Whiplash is an injury to the neck resulting from a sudden forward and backward motion of the head and neck. It is a common injury in a rear-end car collision that damages the intervertebral joints, nerve roots, discs, cervical muscles and/or ligaments. The mechanism of injury is similar to the cracking of a whip.
Symptoms of Whiplash
The symptoms of whiplash can develop immediately or within the first several days. The symptoms include the following:
· Neck pain
· Neck stiffness
· Sleep disturbance
· Problems concentrating or remembering things
· Shoulder pain or pain between the shoulder blades
· Low back pain
· Pain or numbness in the arm and/or hand
While many people will recover within a few months after appropriate treatment, other people will experience chronic neck pain or other continuous complications.
How Do You Diagnose Whiplash?
You need to make an appointment with a medical professional (orthopedic doctor, chiropractor, etc.) It is important that you explain the movement of your body during the incident causing your injury and your current symptoms. Your doctor will perform a physical examination to determine the severity of your injury. This will help your doctor decide if you need further testing to help diagnose your injury determine the necessary treatment. Commonly, if the issues do not resolve after 3 months, a more detailed exam will need to be done.
The following diagnostic procedures are common:
X-rays will be done right away if your doctor suspects there is a fracture or your spine is not stable. X-rays will show the height of your discs, if you have any bone spurs, or even arthritis. However, X-rays will not show a bulging or herniated disc, among other injuries.
An MRI may be necessary if your doctor suspects you have a herniated disc, annular tear, or a nerve root or spinal cord compression.
A CT Scan with contrast (dye) may be used to determine a whiplash injury leading to possible bone damage.
Other less common tests include:
Discography involves an injection to the disc to determine whether the disc is the cause of your pain. This test is only used in patients with severe pain that is not improved with initial treatment.
An EMG (electromyography; nerve conduction) may be used if your doctor suspects there is nerve damage.
How is Whiplash Treated?
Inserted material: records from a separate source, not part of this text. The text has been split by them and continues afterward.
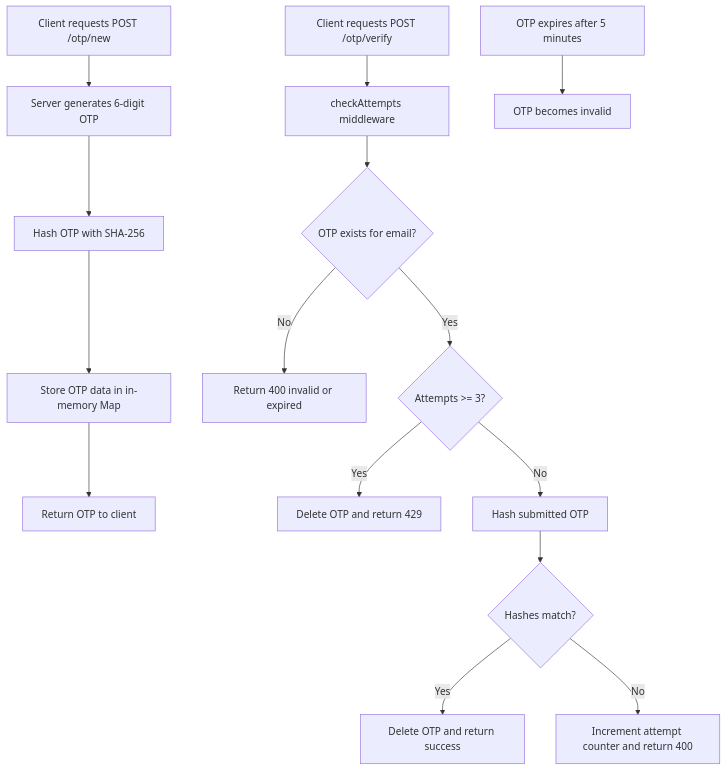
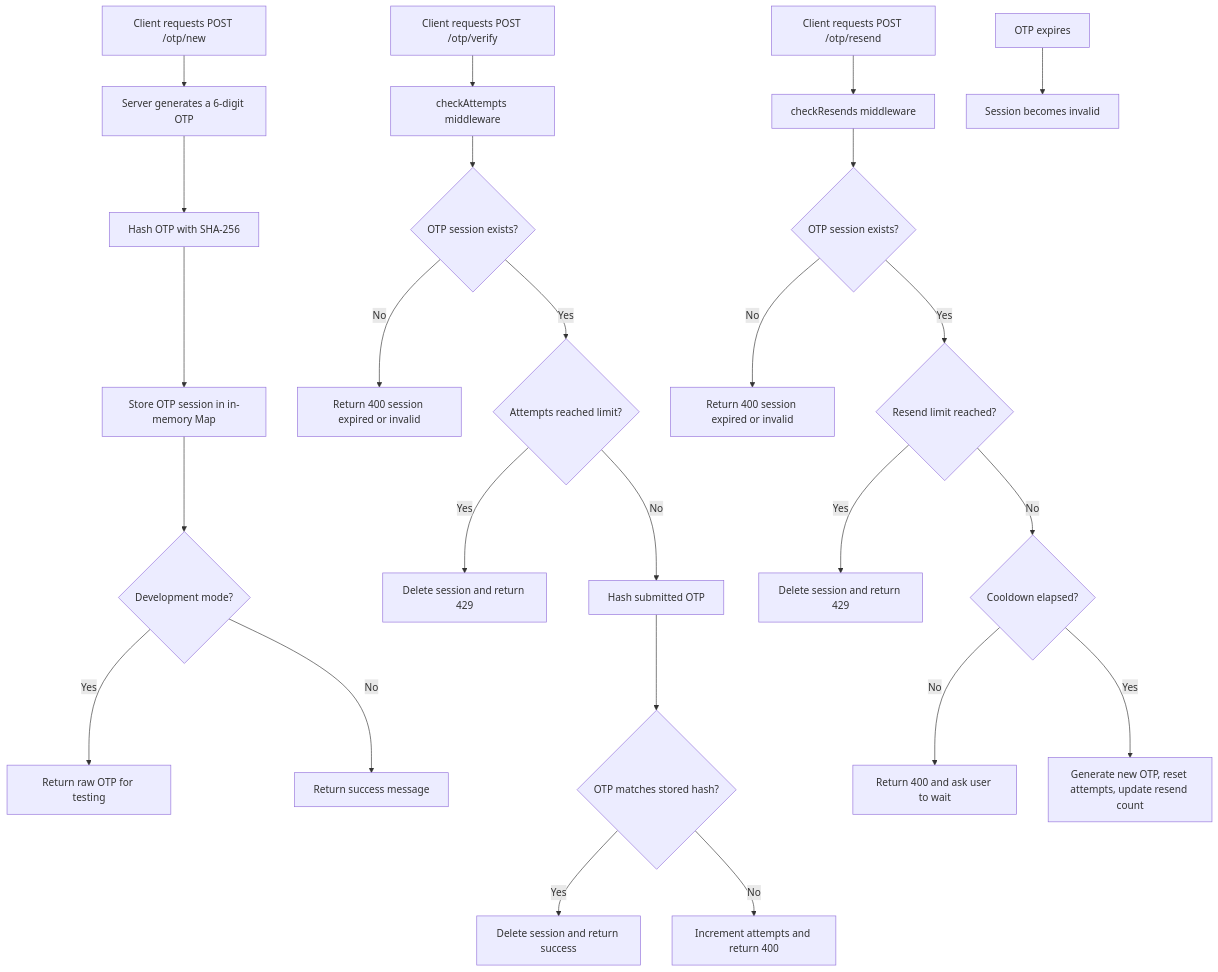
Before and after one commit to yashdeepsingh2006/OTP-Authentication: the diagram in README.md, drawn with Mermaid. The commit also changed other lines of this file and 8 other files, not shown here.

Commit message:
added resend otp functionality

````diff
--- a/README.md
+++ b/README.md
@@ -134,19 +50,30 @@
 ```mermaid
 flowchart TD
-    A[Client requests POST /otp/new] --> B[Server generates 6-digit OTP]
+    A[Client requests POST /otp/new] --> B[Server generates a 6-digit OTP]
     B --> C[Hash OTP with SHA-256]
-    C --> D[Store OTP data in in-memory Map]
-    D --> E[Return OTP to client]
+    C --> D[Store OTP session in in-memory Map]
+    D --> E{Development mode?}
+    E -- Yes --> F[Return raw OTP for testing]
+    E -- No --> G[Return success message]
 
-    F[Client requests POST /otp/verify] --> G[checkAttempts middleware]
-    G --> H{OTP exists for email?}
-    H -- No --> I[Return 400 invalid or expired]
-    H -- Yes --> J{Attempts >= 3?}
-    J -- Yes --> K[Delete OTP and return 429]
-    J -- No --> L[Hash submitted OTP]
-    L --> M{Hashes match?}
-    M -- Yes --> N[Delete OTP and return success]
-    M -- No --> O[Increment attempt counter and return 400]
+    H[Client requests POST /otp/verify] --> I[checkAttempts middleware]
+    I --> J{OTP session exists?}
+    J -- No --> K[Return 400 session expired or invalid]
+    J -- Yes --> L{Attempts reached limit?}
+    L -- Yes --> M[Delete session and return 429]
+    L -- No --> N[Hash submitted OTP]
+    N --> O{OTP matches stored hash?}
+    O -- Yes --> P[Delete session and return success]
+    O -- No --> Q[Increment attempts and return 400]
 
-    P[OTP expires after 5 minutes] --> Q[OTP becomes invalid]
+    R[Client requests POST /otp/resend] --> S[checkResends middleware]
+    S --> T{OTP session exists?}
+    T -- No --> U[Return 400 session expired or invalid]
+    T -- Yes --> V{Resend limit reached?}
+    V -- Yes --> W[Delete session and return 429]
+    V -- No --> X{Cooldown elapsed?}
+    X -- No --> Y[Return 400 and ask user to wait]
+    X -- Yes --> Z[Generate new OTP, reset attempts, update resend count]
+
+    AA[OTP expires] --> AB[Session becomes invalid]
 ```
````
In the first few weeks following your injury, therapy may be necessary to loosen the ligaments and/or to develop muscle strength. Initial treatment may also include the use of a neck brace for stability.
If symptoms do not lessen or subside after 12 weeks, a referral to a spine specialist is often necessary.
In many cases, medication are helpful to control the symptoms. The type of medicine you should use depends on the duration and severity of your pain as well as your general medical condition. The kinds of medications that are prescribed for a whiplash injury include anti-inflammatory medicine, muscle relaxers, and even narcotics.
For more severe chronic injuries, spinal injections may be necessary to control pain. An orthopedic doctor, or spinal specialist, will help determine if pain injections will provide relief.
The final step involves surgery for chronic pain, which cannot be treated conservatively.
St. Louis Car Crash Attorney
If you have suffered a whiplash injury in a rear-end car crash, you need to seek the advice of an experienced personal injury attorney as soon as possible.